§ **WORK REQUIRED**: Gather all lines from the material that contain "delay".
[SUPPLIED DATA Boundary: Start]
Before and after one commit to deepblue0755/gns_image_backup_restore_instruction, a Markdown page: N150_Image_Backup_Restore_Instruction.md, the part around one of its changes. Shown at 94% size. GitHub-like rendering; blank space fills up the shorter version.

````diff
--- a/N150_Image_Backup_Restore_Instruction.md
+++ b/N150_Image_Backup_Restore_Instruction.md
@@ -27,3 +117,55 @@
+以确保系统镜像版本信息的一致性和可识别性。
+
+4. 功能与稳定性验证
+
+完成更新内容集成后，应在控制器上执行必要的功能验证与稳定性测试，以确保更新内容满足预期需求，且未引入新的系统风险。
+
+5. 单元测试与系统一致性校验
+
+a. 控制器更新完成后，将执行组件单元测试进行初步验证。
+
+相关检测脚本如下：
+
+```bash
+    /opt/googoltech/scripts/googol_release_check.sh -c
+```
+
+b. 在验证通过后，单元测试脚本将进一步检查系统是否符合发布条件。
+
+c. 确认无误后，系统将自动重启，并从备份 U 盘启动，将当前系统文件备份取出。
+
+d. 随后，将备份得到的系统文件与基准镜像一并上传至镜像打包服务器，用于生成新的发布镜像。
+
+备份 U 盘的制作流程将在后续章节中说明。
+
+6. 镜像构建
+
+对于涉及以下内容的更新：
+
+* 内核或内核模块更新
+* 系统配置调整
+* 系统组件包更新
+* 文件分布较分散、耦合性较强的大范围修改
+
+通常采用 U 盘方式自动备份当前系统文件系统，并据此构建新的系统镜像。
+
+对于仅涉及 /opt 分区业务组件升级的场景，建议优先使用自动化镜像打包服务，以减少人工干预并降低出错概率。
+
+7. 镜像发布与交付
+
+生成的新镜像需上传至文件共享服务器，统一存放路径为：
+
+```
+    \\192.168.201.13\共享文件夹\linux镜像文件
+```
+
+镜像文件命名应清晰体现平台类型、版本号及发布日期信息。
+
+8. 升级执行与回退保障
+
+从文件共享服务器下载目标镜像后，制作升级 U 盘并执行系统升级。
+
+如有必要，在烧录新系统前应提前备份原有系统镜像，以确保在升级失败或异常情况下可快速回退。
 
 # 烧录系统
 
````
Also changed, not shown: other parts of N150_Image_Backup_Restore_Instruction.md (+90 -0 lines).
[SUPPLIED DATA Boundary: End]
[SUPPLIED DATA Boundary: Start]
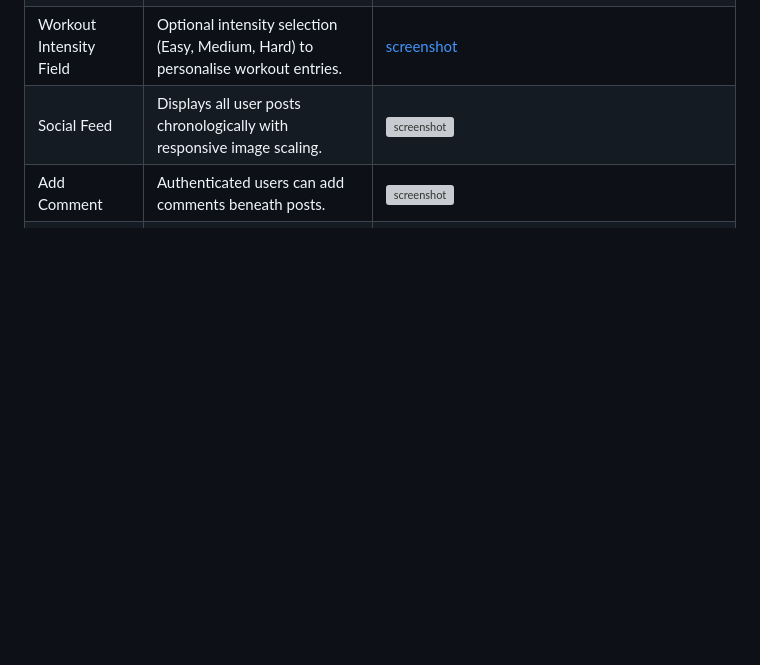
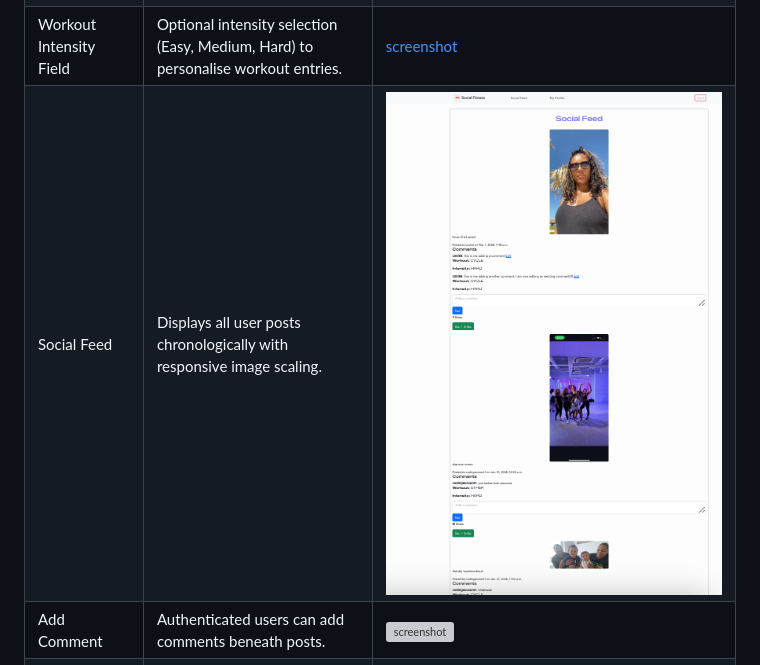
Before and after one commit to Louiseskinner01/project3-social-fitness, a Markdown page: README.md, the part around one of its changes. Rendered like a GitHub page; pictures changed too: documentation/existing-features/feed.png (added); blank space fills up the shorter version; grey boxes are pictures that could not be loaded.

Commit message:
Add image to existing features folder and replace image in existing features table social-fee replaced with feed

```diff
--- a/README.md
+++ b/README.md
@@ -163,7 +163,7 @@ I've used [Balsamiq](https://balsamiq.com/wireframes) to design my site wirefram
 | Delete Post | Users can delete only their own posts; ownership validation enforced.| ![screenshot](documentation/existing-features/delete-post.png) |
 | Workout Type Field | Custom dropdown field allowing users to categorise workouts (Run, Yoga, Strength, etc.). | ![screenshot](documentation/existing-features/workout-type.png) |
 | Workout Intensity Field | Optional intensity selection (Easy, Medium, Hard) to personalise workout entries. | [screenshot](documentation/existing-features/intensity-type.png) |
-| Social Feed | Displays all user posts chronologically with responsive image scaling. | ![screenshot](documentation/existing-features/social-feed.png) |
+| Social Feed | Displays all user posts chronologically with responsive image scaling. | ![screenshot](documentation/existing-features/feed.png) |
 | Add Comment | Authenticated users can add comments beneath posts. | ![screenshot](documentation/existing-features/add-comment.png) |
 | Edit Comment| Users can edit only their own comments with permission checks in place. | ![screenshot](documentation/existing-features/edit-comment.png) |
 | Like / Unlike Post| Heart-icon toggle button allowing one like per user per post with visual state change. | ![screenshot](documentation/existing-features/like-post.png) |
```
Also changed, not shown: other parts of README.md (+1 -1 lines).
[SUPPLIED DATA Boundary: End]
[SUPPLIED DATA Boundary: Start]
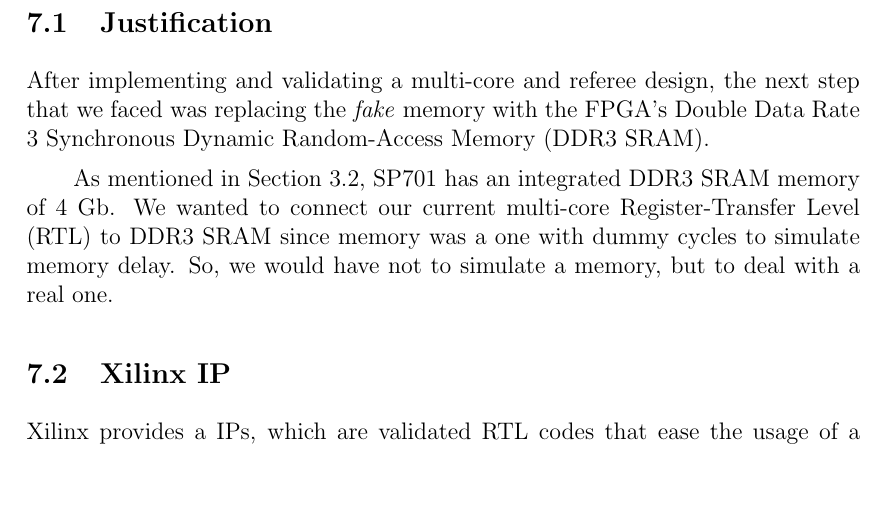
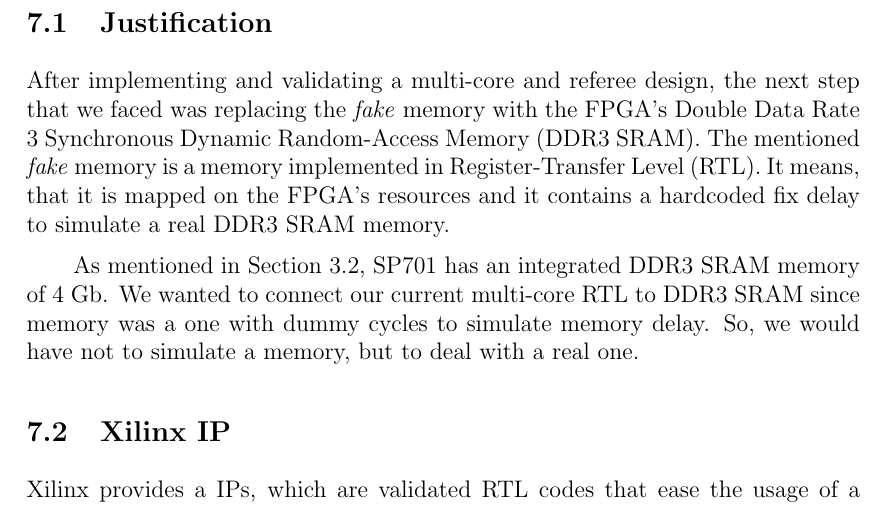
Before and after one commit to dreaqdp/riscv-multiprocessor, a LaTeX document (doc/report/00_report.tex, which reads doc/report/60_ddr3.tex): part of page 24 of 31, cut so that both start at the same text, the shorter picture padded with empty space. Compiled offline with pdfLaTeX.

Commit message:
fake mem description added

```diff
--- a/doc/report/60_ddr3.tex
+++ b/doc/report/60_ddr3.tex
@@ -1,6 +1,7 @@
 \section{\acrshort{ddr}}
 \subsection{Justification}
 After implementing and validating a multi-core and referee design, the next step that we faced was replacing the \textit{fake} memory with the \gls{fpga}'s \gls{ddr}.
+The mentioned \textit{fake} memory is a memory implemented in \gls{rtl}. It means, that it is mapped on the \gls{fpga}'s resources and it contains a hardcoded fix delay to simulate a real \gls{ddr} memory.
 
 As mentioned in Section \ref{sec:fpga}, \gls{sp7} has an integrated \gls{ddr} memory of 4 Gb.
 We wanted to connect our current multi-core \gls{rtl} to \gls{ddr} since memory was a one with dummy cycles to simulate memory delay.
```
[SUPPLIED DATA Boundary: End]
§ **RESULT FOR THIS TASK**:
+The mentioned \textit{fake} memory is a memory implemented in \gls{rtl}. It means, that it is mapped on the \gls{fpga}'s resources and it contains a hardcoded fix delay to simulate a real \gls{ddr} memory.
 We wanted to connect our current multi-core \gls{rtl} to \gls{ddr} since memory was a one with dummy cycles to simulate memory delay.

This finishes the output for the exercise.